▸ Task item
Go through the following listing and count each line that contains the string "enumerate"; the answer is that number alone.

= = = =

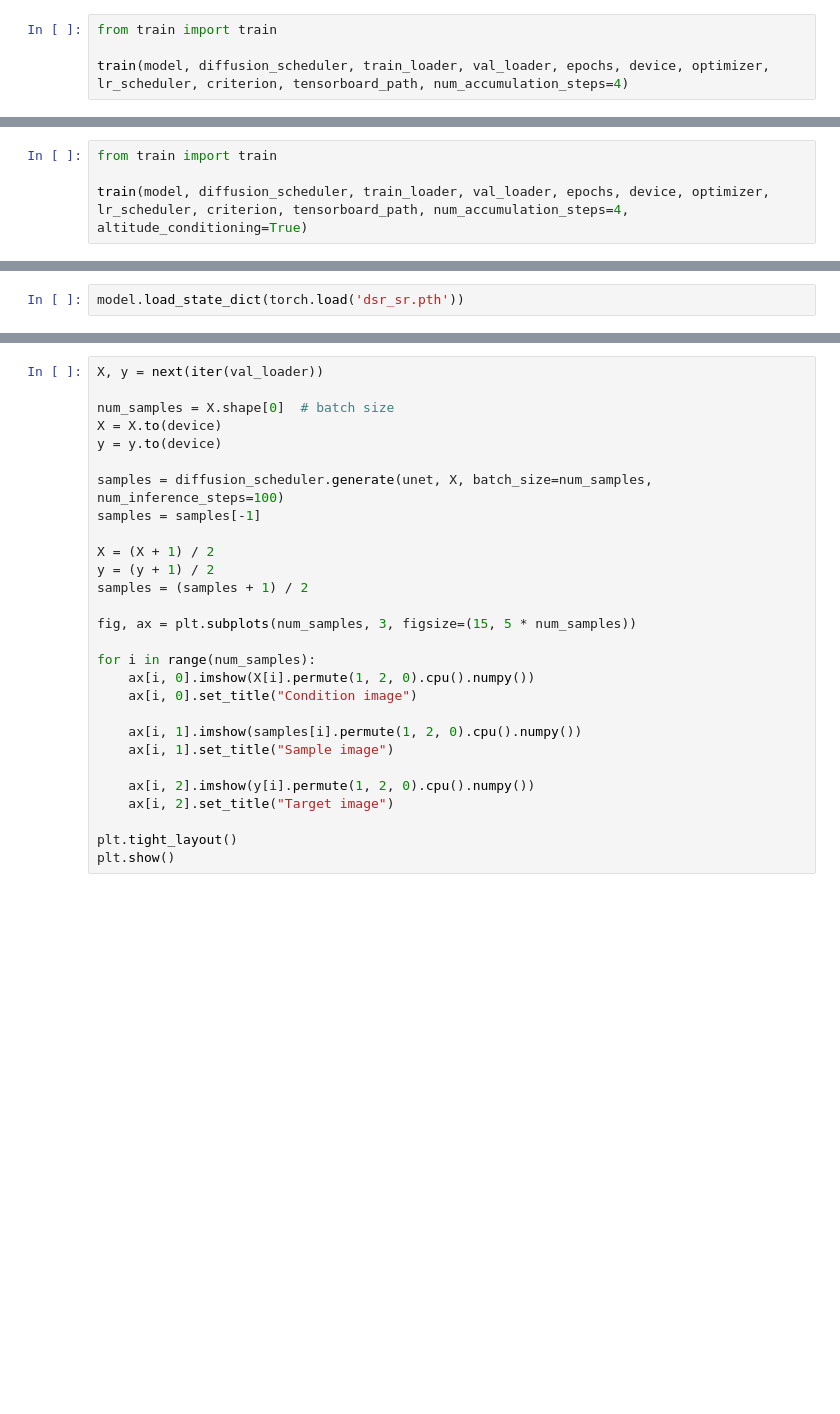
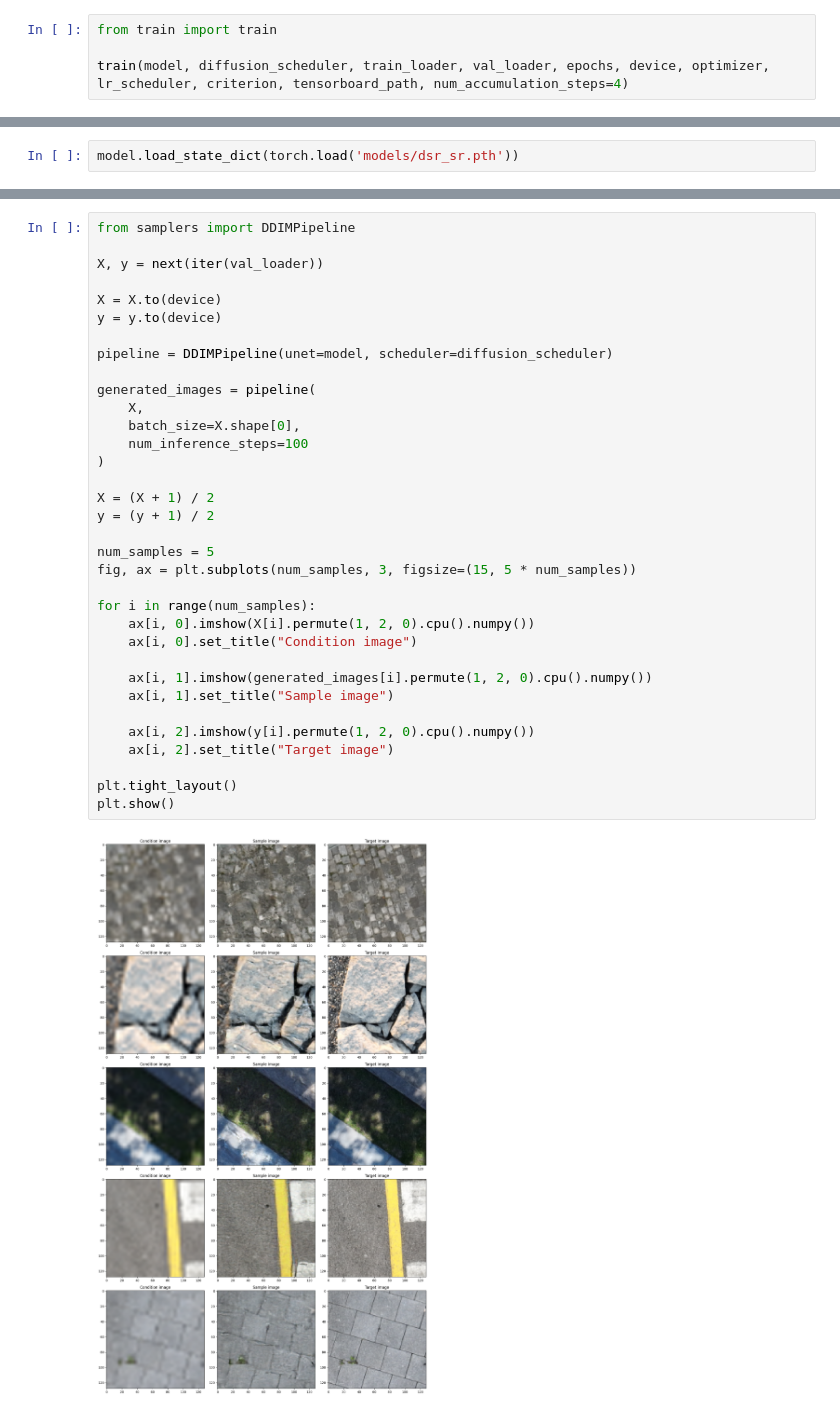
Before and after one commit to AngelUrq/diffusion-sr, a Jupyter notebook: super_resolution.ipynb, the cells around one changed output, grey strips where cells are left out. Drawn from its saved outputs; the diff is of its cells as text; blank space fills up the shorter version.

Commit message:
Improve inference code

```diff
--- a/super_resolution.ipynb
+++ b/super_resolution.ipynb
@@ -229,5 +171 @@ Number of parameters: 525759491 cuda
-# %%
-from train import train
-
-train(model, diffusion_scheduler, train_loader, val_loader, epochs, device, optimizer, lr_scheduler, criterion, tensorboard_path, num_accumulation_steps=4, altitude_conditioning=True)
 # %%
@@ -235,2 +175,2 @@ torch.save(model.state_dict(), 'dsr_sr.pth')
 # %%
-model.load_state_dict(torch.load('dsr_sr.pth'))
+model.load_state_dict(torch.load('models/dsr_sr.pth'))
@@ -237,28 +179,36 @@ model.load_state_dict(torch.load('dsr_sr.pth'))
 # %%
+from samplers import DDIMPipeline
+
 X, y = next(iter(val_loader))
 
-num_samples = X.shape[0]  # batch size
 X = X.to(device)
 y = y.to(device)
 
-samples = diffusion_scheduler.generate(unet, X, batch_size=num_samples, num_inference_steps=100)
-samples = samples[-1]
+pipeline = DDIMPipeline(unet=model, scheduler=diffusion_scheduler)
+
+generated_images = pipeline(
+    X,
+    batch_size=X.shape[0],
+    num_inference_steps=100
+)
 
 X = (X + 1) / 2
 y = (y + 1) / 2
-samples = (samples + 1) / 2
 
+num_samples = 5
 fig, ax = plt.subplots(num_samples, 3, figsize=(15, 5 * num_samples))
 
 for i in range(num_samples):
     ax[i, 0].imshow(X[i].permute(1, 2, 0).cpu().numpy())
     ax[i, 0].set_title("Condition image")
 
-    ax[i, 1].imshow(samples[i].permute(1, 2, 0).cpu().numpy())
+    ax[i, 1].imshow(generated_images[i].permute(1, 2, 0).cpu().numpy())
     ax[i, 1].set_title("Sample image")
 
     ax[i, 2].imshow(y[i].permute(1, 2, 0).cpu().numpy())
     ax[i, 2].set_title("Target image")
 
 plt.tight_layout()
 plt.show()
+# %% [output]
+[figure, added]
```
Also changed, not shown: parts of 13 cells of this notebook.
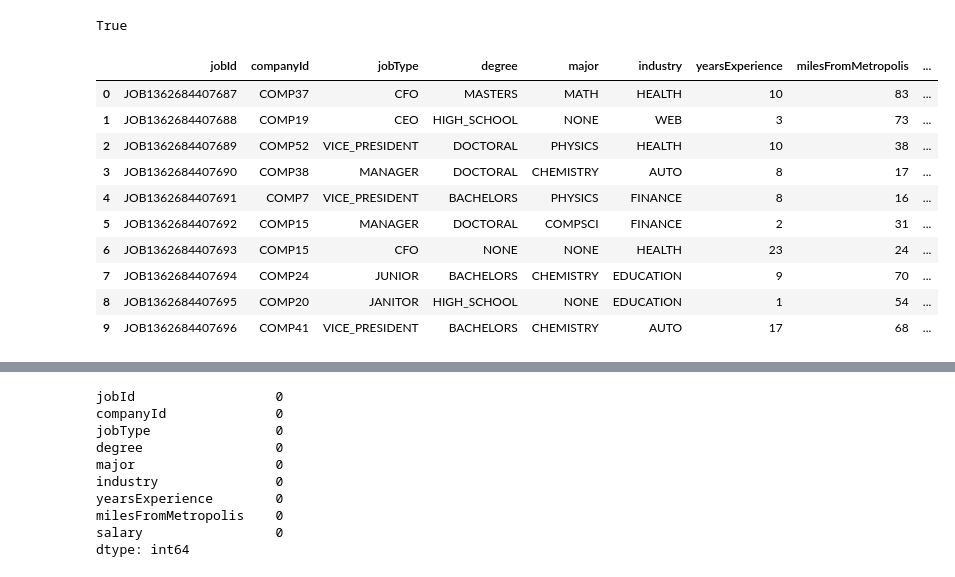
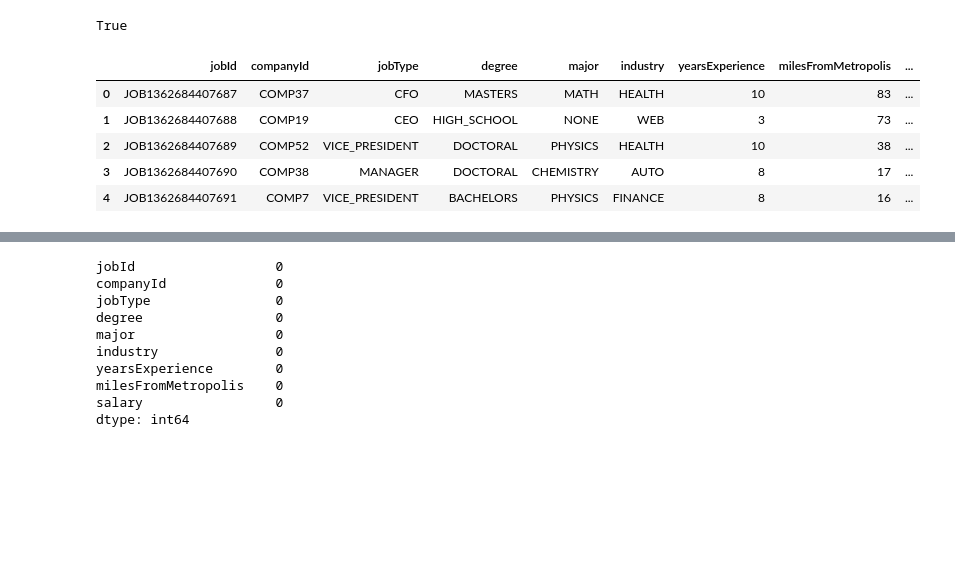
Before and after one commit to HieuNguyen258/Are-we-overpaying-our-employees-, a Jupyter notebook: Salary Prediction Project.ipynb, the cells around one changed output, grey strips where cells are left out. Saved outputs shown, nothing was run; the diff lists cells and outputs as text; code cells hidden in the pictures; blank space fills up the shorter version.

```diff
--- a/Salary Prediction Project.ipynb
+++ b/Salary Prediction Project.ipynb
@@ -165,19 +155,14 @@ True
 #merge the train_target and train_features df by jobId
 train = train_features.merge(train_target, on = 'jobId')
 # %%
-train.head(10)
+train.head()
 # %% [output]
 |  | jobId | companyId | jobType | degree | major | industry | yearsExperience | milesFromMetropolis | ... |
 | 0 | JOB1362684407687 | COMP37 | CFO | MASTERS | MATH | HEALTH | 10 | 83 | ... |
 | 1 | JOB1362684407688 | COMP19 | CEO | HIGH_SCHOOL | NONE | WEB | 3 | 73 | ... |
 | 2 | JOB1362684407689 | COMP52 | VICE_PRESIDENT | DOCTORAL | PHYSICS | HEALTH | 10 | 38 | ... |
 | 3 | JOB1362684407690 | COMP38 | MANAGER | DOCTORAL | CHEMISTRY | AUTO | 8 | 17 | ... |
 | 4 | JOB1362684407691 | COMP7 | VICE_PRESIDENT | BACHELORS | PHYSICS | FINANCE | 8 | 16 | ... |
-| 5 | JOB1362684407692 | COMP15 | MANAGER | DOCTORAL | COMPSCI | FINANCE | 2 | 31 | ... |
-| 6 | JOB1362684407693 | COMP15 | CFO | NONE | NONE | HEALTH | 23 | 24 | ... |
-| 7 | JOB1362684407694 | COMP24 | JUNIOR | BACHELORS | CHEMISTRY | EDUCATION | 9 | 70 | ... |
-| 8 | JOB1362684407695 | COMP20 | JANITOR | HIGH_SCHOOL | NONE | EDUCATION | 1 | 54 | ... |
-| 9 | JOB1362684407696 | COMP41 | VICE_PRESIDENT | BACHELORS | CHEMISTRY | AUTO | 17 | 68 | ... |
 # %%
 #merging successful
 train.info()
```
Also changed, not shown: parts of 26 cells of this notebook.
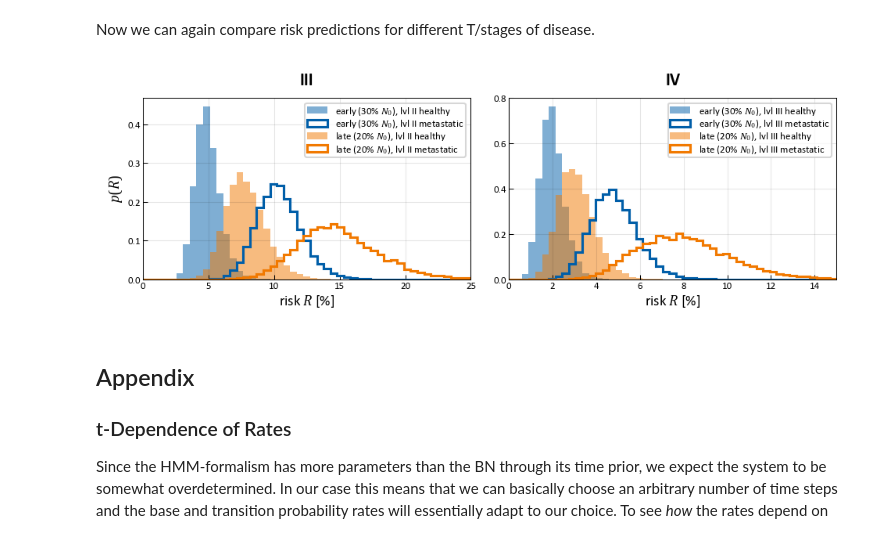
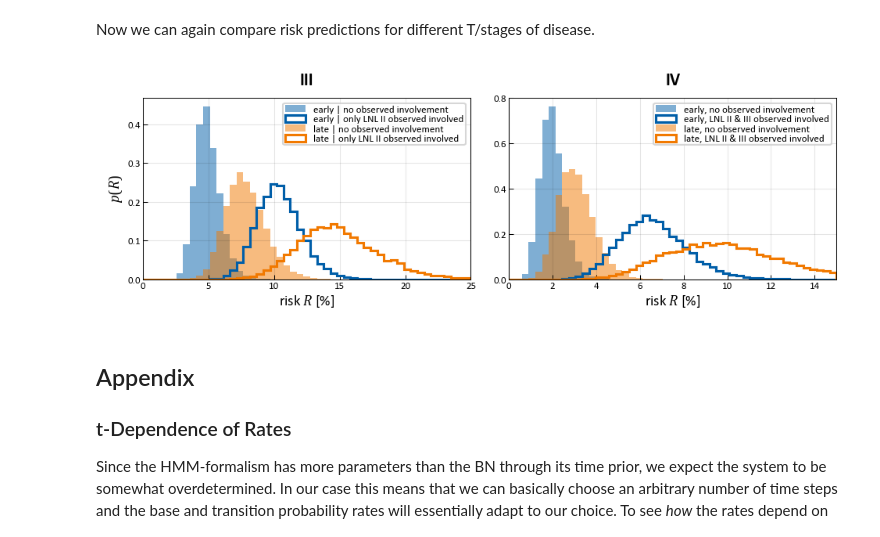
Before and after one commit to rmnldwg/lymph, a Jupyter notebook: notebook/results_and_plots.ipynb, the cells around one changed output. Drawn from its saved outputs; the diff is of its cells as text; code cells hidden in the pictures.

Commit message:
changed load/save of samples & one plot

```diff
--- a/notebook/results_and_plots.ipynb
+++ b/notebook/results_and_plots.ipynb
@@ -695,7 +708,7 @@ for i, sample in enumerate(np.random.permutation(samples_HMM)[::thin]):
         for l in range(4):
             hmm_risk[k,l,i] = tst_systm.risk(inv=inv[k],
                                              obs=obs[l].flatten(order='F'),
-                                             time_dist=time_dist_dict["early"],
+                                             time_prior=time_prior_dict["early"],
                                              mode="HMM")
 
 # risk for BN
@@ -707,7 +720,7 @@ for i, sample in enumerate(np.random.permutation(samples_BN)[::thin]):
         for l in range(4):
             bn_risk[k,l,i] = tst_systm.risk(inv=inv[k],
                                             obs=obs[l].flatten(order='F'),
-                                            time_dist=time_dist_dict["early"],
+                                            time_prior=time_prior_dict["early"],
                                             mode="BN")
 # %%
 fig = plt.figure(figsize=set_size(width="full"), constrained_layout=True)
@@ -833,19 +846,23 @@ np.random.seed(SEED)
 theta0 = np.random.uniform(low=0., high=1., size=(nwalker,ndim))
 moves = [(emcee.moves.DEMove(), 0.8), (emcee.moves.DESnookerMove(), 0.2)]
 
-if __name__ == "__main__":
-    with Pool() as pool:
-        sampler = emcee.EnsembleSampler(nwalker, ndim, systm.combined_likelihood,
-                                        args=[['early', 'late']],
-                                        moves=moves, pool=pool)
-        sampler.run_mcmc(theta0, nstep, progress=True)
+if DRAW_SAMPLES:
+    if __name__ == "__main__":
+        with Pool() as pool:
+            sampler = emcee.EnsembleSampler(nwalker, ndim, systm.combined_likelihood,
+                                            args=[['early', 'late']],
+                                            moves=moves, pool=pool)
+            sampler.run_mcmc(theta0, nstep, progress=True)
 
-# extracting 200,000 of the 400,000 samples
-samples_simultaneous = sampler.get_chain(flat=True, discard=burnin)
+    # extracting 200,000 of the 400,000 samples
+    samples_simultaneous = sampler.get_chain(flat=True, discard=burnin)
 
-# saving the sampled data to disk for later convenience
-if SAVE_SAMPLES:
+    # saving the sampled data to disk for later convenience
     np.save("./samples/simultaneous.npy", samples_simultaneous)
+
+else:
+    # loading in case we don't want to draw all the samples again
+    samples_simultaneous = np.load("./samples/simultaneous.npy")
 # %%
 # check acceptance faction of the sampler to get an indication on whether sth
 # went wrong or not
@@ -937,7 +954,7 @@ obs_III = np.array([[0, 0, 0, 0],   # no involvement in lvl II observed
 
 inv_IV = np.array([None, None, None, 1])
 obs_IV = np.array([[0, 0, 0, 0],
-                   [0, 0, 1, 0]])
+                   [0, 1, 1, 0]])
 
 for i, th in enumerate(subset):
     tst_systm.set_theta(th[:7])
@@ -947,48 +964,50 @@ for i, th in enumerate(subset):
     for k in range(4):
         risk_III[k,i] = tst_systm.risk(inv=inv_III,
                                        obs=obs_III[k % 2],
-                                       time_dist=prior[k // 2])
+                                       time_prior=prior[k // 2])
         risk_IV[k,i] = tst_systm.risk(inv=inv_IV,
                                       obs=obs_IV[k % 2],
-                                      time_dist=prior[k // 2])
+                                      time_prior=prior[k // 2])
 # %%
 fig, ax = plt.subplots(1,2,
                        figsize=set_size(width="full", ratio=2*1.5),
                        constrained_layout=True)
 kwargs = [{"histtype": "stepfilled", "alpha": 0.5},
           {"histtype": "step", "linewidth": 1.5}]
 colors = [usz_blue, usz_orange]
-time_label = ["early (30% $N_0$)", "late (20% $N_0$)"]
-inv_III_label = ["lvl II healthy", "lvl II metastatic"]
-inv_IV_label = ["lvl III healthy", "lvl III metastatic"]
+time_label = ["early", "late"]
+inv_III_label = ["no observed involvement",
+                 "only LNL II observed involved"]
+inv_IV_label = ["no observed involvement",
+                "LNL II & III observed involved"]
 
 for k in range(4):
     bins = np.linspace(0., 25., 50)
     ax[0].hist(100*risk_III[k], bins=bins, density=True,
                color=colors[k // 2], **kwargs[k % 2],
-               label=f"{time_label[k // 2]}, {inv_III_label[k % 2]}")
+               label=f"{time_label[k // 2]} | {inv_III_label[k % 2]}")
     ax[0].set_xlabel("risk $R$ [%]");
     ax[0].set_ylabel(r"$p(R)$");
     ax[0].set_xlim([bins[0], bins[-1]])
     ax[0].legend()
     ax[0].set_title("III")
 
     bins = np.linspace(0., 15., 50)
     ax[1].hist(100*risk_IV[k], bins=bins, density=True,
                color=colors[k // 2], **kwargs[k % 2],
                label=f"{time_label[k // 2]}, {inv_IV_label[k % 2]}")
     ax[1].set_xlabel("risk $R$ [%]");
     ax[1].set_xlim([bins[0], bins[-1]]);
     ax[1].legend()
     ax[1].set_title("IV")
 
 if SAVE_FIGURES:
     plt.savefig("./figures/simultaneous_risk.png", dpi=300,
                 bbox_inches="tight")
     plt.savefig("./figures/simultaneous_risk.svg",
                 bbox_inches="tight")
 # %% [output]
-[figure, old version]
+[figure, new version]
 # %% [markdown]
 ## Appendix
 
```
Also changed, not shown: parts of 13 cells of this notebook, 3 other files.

= = = =

▸ Answer to this exercise
4